We are at the point where we have to do something about this thing about which we have been talking and listening for the last two or three days. I think at one and the same time we have a grave responsibility, and a shining opportunity. Who, if not you, who, if not the group represented right here in this room now, would undertake the job or could undertake the job to do it successfully?
At the same time that we have a grave responsibility to discharge to the public, we also have a shining opportunity, because, as we listen to the mounting figures of death and property losses measured in terms of dollars, think of the tremendous opportunity we have for positive achievement to the degree that we can succeed in the program that we are undertaking.
I should like to call upon the members of this Conference to accept, if you please, as a byword, as a watchword, of the Conference, the words that were included in a citation that was given to a young Jewish scientist by the United States Government recently. This young Jewish scientist was a member of the Manhattan Project. The details have not been released by the Government, but sufficient information was given out to tell us that somebody committed a very grave error, and lives were put in jeopardy because of the fact that this error had been committed. This young Jewish scientist, drawing, I suppose, on something that had been inculcated into his character from away back when, acted and as a result of his action he took the full force of the radioactive particles. But because of the fact that he took them, nobody else was injured.

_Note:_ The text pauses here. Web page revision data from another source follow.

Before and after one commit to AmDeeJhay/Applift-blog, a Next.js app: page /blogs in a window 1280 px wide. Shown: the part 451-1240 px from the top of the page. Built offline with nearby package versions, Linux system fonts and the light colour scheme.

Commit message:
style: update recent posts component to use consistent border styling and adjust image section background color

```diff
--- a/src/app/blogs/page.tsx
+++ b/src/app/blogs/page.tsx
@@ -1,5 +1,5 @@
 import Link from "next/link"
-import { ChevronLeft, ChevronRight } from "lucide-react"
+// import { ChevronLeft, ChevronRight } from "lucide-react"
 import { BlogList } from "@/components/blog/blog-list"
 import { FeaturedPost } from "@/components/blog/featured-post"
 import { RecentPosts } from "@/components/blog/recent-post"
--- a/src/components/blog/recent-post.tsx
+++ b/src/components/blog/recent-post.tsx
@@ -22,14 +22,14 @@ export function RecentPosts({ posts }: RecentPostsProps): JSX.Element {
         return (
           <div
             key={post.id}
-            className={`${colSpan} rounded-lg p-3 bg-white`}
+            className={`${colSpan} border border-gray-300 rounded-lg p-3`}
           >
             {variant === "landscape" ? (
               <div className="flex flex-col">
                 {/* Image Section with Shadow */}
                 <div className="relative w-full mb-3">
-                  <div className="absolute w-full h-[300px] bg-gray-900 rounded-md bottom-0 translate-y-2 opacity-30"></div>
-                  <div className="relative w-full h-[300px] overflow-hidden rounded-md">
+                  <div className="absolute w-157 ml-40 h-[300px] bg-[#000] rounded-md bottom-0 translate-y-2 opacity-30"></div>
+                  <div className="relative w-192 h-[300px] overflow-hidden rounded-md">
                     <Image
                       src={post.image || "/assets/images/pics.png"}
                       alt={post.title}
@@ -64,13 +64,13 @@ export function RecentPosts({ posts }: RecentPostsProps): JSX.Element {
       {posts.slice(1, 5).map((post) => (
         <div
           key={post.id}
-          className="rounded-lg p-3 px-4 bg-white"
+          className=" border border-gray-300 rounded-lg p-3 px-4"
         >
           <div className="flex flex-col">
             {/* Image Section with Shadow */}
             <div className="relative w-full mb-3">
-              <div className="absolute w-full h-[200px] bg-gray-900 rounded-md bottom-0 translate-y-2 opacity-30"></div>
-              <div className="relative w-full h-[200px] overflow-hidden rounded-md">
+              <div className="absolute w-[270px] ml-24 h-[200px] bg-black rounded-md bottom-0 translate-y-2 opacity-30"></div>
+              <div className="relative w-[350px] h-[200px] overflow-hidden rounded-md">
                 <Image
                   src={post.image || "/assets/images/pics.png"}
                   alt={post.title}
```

He died, and, therefore, he gave his life in expression of practical service to his fellow men. The citation read, “He took affirmative action,” and I can think of nothing better, Mr. Chairman, growing out of this Conference and the deliberations of these two or three days than for each one of us to resolve that he will accept as his slogan, if you please, and as his guide, as we leave this Conference hall and go back to our respective homes, these words, “I will take affirmative action,” in trying to carry out the purposes of this Conference.
I am going to read only a portion of the Committee’s recommendations, because I think that copies have found their way into the hands of most of you. But without reading the subheads, I think it is important for us at least to have brought to our attention at this time the four main heads. Let me read them to you briefly:
It is recommend that a continuing committee be appointed by the General Chairman in order to implement the action program of the President’s Conference; provide a gage on progress made in States, cities, and rural communities throughout the country in the months following the Conference; and maintain the interest in fire prevention on the part of the large number of important national, nongovernmental groups represented on the Committee on Organized Public Support, as well as the general public.
It is recommend that each of the Governors of the 48 States, the Governors of the Territories, and the Commissioners of the District of Columbia, appoint Statewide fire-safety committees composed of the appropriate public officials, including State